Teamsters Urge Singer Kenny Chesney: Speak Out Against Corona's Pension Cuts
Just a month after enduring the first shred of controversy in his career — his comments upon winning the Academy of Country Music’s Entertainer of the Year award were interpreted by some as ungrateful — blameless Knoxville pinhead Kenny Chesney is being pulled into a scuffle between Teamsters and beer:
“Chesney’s lyrics speak of down-to-earth themes such as tractor driving, barefoot walking, and hardworking, family-loving folks,” said Chuck Mack, President of Teamsters Joint Council 7 and International Vice President. “America's working families identify with him and vice-versa. We urge him to encourage Corona’s San Francisco distributor not to take away the dignified retirement employees worked hard to earn.”
A hundred teamsters showed up at his Corona-sponsored concert to pass out leaflets decrying a local Corona distributor’s attempt to eliminate employee pensions in a proposed new contract. Chesney, who has a major promotional (and esophageal) relationship with Corona, has skipped his cellphone into the crystal-clear sea and is currently too laid back to comment.
I have to say I resent the ugly tactic of using a country singer’s love of heavy farm equipment to guilt-trip him into joining a political fight. The relationship between Kenny Chesney and tractors is a sacred thing, and using it to drive a wedge between him and the Mexican beer he so dearly loves (see his 2007 hit “Beer in Mexico”) is downright reprehensible.
Using Music To Ease the Pain of Labor; New CD Featuring Celine Dion, Norah Jones, Provides Soothing Songs for Delivery
As if childbirth weren’t painful enough:

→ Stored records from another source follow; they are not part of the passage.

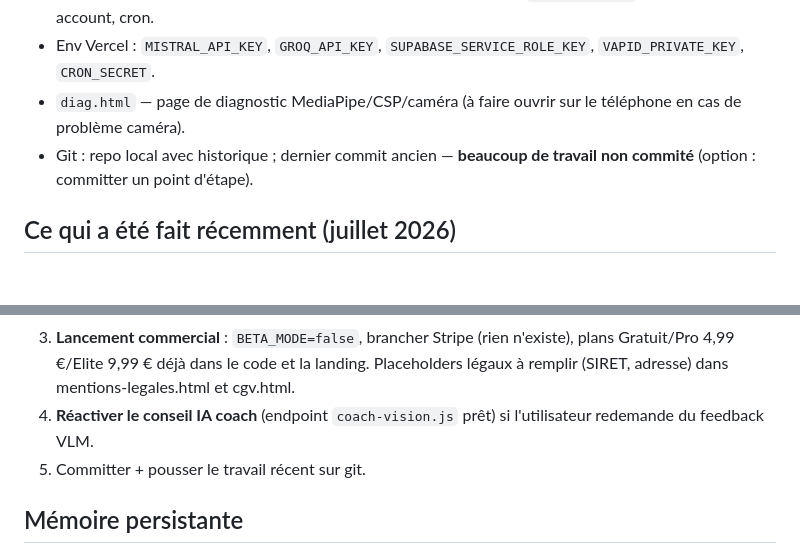
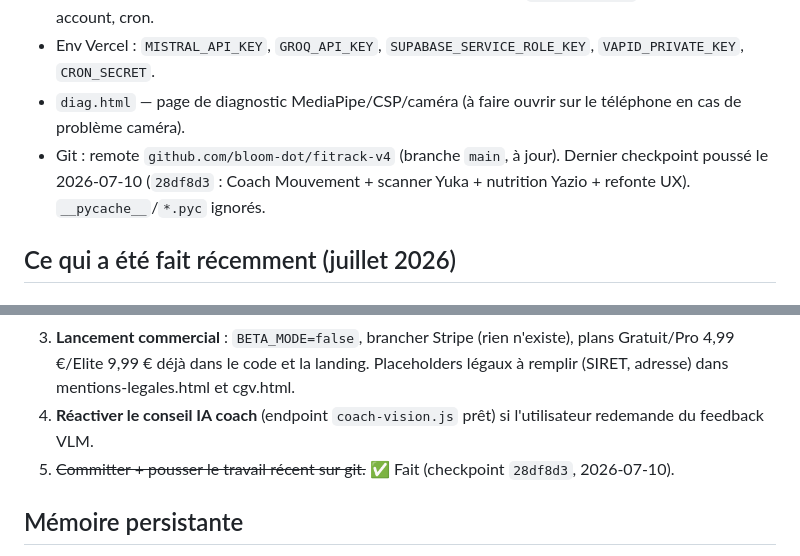
Before and after one commit to bloom-dot/fitrack-v4, a Markdown page: REPRISE-PROJET.md, 2 parts joined by grey strips. Drawn GitHub-style.

Commit message:
docs: reprise à jour — checkpoint poussé, remote bloom-dot
Co-Authored-By: Claude Opus 4.8 <noreply@anthropic.com>

```diff
--- a/REPRISE-PROJET.md
+++ b/REPRISE-PROJET.md
@@ -37,7 +37,7 @@ node -e "var fs=require('fs');var src=fs.readFileSync('index.html','utf8');var m
 - `api/` : `chat.js` (Mistral, quota 30 msgs/j/user), `scan-vision.js` (Groq llama-4-scout : produit depuis photo, renvoie macros), `coach-vision.js` (conseil technique depuis image de la pire rep — **endpoint prêt mais plus appelé côté client** depuis le retour arrière du coach), `challenges.js`, push, delete-account, cron.
 - Env Vercel : `MISTRAL_API_KEY`, `GROQ_API_KEY`, `SUPABASE_SERVICE_ROLE_KEY`, `VAPID_PRIVATE_KEY`, `CRON_SECRET`.
 - `diag.html` — page de diagnostic MediaPipe/CSP/caméra (à faire ouvrir sur le téléphone en cas de problème caméra).
-- Git : repo local avec historique ; dernier commit ancien — **beaucoup de travail non commité** (option : committer un point d'étape).
+- Git : remote `github.com/bloom-dot/fitrack-v4` (branche `main`, à jour). Dernier checkpoint poussé le 2026-07-10 (`28df8d3` : Coach Mouvement + scanner Yuka + nutrition Yazio + refonte UX). `__pycache__`/`*.pyc` ignorés.
 
 ## Ce qui a été fait récemment (juillet 2026)
 
@@ -63,7 +63,7 @@ node -e "var fs=require('fs');var src=fs.readFileSync('index.html','utf8');var m
 2. **Voix mascottes option 2** : vraies voix distinctes pré-générées en MP3 (ElevenLabs/OpenAI TTS, phrases fixes → assets locaux, zéro coût runtime). Utilisateur intéressé.
 3. **Lancement commercial** : `BETA_MODE=false`, brancher Stripe (rien n'existe), plans Gratuit/Pro 4,99 €/Elite 9,99 € déjà dans le code et la landing. Placeholders légaux à remplir (SIRET, adresse) dans mentions-legales.html et cgv.html.
 4. **Réactiver le conseil IA coach** (endpoint `coach-vision.js` prêt) si l'utilisateur redemande du feedback VLM.
-5. Committer + pousser le travail récent sur git.
+5. ~~Committer + pousser le travail récent sur git.~~ ✅ Fait (checkpoint `28df8d3`, 2026-07-10).
 
 ## Mémoire persistante
 
```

Doctors and midwives are increasingly embracing the notion that music can help improve the birth experience for mothers. From this need to soothe sprang the CD Stork Tunes: Songs for a Happy Birth Day, a compilation of songs focused on mothers and children by top artists. Among the artists on the CD are Celine Dion (“A Mother’s Prayer”); Katrina Carlson (“Mother”); and the Dixie Chicks (“Godspeed (Sweet Dreams)”).
I know in my heart that any child of mine would sooner claw its way back into the womb than enter a world in which Norah Jones dominates its infant senses. Furthermore, if I ever knock up a girl who would enjoy listening to Celine Dion and the Dixie Chicks during the birth of our child, I hope to be thousands of miles away from the delivery room, preferably in a nation with relaxed attitudes toward deadbeatism.
There can be only one circumstance under which my screaming, blood-slick offspring should have any interaction with Celine Dion, and it certainly won’t be the miracle of childbirth. So committed am I to ridding the world of terrible music that I plan to train my brood from birth to succeed in action where my words have failed.